### Aim of the task
Give back every entry, exactly as written.

### Data provided
________
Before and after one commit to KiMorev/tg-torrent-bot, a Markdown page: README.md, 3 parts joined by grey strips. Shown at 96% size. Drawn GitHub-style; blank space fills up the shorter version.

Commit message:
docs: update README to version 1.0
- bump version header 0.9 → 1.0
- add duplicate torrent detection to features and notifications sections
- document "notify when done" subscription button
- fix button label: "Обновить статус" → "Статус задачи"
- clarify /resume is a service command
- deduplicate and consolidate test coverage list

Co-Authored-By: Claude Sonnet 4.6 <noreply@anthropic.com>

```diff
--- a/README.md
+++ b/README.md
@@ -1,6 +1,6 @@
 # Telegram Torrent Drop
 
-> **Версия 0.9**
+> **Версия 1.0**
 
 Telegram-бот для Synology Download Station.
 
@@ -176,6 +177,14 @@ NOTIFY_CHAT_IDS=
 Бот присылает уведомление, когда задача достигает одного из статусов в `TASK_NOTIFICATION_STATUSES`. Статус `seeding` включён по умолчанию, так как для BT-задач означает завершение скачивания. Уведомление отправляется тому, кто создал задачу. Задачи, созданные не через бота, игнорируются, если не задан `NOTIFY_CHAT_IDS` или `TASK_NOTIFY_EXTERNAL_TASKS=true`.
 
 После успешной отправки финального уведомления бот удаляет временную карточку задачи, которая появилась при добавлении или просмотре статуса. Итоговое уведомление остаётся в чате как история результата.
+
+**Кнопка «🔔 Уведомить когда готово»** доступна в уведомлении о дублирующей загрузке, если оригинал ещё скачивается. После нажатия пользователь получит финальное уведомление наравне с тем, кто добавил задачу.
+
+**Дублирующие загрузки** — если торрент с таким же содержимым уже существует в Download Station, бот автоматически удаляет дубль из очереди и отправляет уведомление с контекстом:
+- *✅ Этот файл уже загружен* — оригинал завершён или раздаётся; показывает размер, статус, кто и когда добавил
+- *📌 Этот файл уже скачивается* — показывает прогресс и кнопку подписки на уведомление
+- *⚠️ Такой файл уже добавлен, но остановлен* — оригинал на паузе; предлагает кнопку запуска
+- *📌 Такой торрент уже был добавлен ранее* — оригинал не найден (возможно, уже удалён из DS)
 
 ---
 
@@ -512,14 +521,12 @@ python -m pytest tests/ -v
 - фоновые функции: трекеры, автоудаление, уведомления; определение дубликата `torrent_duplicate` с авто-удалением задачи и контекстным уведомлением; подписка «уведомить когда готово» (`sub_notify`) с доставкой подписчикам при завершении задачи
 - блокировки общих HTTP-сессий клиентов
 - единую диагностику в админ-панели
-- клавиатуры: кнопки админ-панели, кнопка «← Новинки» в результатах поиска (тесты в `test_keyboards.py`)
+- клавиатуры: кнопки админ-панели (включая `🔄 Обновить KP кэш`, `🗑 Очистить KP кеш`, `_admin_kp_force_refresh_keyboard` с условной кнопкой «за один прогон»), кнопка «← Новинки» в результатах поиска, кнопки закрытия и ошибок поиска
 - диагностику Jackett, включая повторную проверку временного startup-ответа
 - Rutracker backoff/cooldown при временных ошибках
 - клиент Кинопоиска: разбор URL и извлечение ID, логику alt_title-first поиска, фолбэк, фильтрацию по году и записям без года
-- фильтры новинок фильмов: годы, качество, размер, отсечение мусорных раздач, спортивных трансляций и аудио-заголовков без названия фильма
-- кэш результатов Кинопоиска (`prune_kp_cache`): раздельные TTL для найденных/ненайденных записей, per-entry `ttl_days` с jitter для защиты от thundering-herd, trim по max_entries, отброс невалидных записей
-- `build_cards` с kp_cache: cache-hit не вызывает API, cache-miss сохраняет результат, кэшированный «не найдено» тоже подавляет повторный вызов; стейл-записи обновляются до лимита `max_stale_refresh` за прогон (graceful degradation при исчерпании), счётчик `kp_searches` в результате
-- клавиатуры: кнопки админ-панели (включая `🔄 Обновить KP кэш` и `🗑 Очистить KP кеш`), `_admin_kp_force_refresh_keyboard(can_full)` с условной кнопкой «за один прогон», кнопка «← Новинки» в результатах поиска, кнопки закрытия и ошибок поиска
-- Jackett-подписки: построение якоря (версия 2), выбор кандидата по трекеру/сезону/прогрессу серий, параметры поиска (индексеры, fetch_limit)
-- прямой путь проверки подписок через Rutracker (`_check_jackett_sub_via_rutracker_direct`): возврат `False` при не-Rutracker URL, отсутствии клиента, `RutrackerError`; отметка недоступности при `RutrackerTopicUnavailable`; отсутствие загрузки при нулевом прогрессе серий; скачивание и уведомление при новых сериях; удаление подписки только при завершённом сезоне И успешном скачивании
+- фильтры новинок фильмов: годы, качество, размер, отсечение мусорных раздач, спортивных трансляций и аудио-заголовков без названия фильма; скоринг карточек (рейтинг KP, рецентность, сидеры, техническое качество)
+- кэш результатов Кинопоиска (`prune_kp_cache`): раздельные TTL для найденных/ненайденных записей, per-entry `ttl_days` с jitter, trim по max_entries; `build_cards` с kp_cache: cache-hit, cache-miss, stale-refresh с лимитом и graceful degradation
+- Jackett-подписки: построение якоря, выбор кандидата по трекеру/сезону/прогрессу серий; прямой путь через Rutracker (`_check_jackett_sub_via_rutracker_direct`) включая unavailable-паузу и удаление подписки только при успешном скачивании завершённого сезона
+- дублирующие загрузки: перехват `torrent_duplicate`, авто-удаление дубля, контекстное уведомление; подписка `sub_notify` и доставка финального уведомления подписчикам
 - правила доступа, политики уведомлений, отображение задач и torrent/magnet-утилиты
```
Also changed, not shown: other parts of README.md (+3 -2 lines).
________
### Result for this exercise
Before and after one commit to KiMorev/tg-torrent-bot, a Markdown page: README.md, 3 parts joined by grey strips. Shown at 96% size. Drawn GitHub-style; blank space fills up the shorter version.

Commit message:
docs: update README to version 1.0
- bump version header 0.9 → 1.0
- add duplicate torrent detection to features and notifications sections
- document "notify when done" subscription button
- fix button label: "Обновить статус" → "Статус задачи"
- clarify /resume is a service command
- deduplicate and consolidate test coverage list

Co-Authored-By: Claude Sonnet 4.6 <noreply@anthropic.com>

```diff
--- a/README.md
+++ b/README.md
@@ -1,6 +1,6 @@
 # Telegram Torrent Drop
 
-> **Версия 0.9**
+> **Версия 1.0**
 
 Telegram-бот для Synology Download Station.
 
@@ -176,6 +177,14 @@ NOTIFY_CHAT_IDS=
 Бот присылает уведомление, когда задача достигает одного из статусов в `TASK_NOTIFICATION_STATUSES`. Статус `seeding` включён по умолчанию, так как для BT-задач означает завершение скачивания. Уведомление отправляется тому, кто создал задачу. Задачи, созданные не через бота, игнорируются, если не задан `NOTIFY_CHAT_IDS` или `TASK_NOTIFY_EXTERNAL_TASKS=true`.
 
 После успешной отправки финального уведомления бот удаляет временную карточку задачи, которая появилась при добавлении или просмотре статуса. Итоговое уведомление остаётся в чате как история результата.
+
+**Кнопка «🔔 Уведомить когда готово»** доступна в уведомлении о дублирующей загрузке, если оригинал ещё скачивается. После нажатия пользователь получит финальное уведомление наравне с тем, кто добавил задачу.
+
+**Дублирующие загрузки** — если торрент с таким же содержимым уже существует в Download Station, бот автоматически удаляет дубль из очереди и отправляет уведомление с контекстом:
+- *✅ Этот файл уже загружен* — оригинал завершён или раздаётся; показывает размер, статус, кто и когда добавил
+- *📌 Этот файл уже скачивается* — показывает прогресс и кнопку подписки на уведомление
+- *⚠️ Такой файл уже добавлен, но остановлен* — оригинал на паузе; предлагает кнопку запуска
+- *📌 Такой торрент уже был добавлен ранее* — оригинал не найден (возможно, уже удалён из DS)
 
 ---
 
@@ -512,14 +521,12 @@ python -m pytest tests/ -v
 - фоновые функции: трекеры, автоудаление, уведомления; определение дубликата `torrent_duplicate` с авто-удалением задачи и контекстным уведомлением; подписка «уведомить когда готово» (`sub_notify`) с доставкой подписчикам при завершении задачи
 - блокировки общих HTTP-сессий клиентов
 - единую диагностику в админ-панели
-- клавиатуры: кнопки админ-панели, кнопка «← Новинки» в результатах поиска (тесты в `test_keyboards.py`)
+- клавиатуры: кнопки админ-панели (включая `🔄 Обновить KP кэш`, `🗑 Очистить KP кеш`, `_admin_kp_force_refresh_keyboard` с условной кнопкой «за один прогон»), кнопка «← Новинки» в результатах поиска, кнопки закрытия и ошибок поиска
 - диагностику Jackett, включая повторную проверку временного startup-ответа
 - Rutracker backoff/cooldown при временных ошибках
 - клиент Кинопоиска: разбор URL и извлечение ID, логику alt_title-first поиска, фолбэк, фильтрацию по году и записям без года
-- фильтры новинок фильмов: годы, качество, размер, отсечение мусорных раздач, спортивных трансляций и аудио-заголовков без названия фильма
-- кэш результатов Кинопоиска (`prune_kp_cache`): раздельные TTL для найденных/ненайденных записей, per-entry `ttl_days` с jitter для защиты от thundering-herd, trim по max_entries, отброс невалидных записей
-- `build_cards` с kp_cache: cache-hit не вызывает API, cache-miss сохраняет результат, кэшированный «не найдено» тоже подавляет повторный вызов; стейл-записи обновляются до лимита `max_stale_refresh` за прогон (graceful degradation при исчерпании), счётчик `kp_searches` в результате
-- клавиатуры: кнопки админ-панели (включая `🔄 Обновить KP кэш` и `🗑 Очистить KP кеш`), `_admin_kp_force_refresh_keyboard(can_full)` с условной кнопкой «за один прогон», кнопка «← Новинки» в результатах поиска, кнопки закрытия и ошибок поиска
-- Jackett-подписки: построение якоря (версия 2), выбор кандидата по трекеру/сезону/прогрессу серий, параметры поиска (индексеры, fetch_limit)
-- прямой путь проверки подписок через Rutracker (`_check_jackett_sub_via_rutracker_direct`): возврат `False` при не-Rutracker URL, отсутствии клиента, `RutrackerError`; отметка недоступности при `RutrackerTopicUnavailable`; отсутствие загрузки при нулевом прогрессе серий; скачивание и уведомление при новых сериях; удаление подписки только при завершённом сезоне И успешном скачивании
+- фильтры новинок фильмов: годы, качество, размер, отсечение мусорных раздач, спортивных трансляций и аудио-заголовков без названия фильма; скоринг карточек (рейтинг KP, рецентность, сидеры, техническое качество)
+- кэш результатов Кинопоиска (`prune_kp_cache`): раздельные TTL для найденных/ненайденных записей, per-entry `ttl_days` с jitter, trim по max_entries; `build_cards` с kp_cache: cache-hit, cache-miss, stale-refresh с лимитом и graceful degradation
+- Jackett-подписки: построение якоря, выбор кандидата по трекеру/сезону/прогрессу серий; прямой путь через Rutracker (`_check_jackett_sub_via_rutracker_direct`) включая unavailable-паузу и удаление подписки только при успешном скачивании завершённого сезона
+- дублирующие загрузки: перехват `torrent_duplicate`, авто-удаление дубля, контекстное уведомление; подписка `sub_notify` и доставка финального уведомления подписчикам
 - правила доступа, политики уведомлений, отображение задач и torrent/magnet-утилиты
```
Also changed, not shown: other parts of README.md (+3 -2 lines).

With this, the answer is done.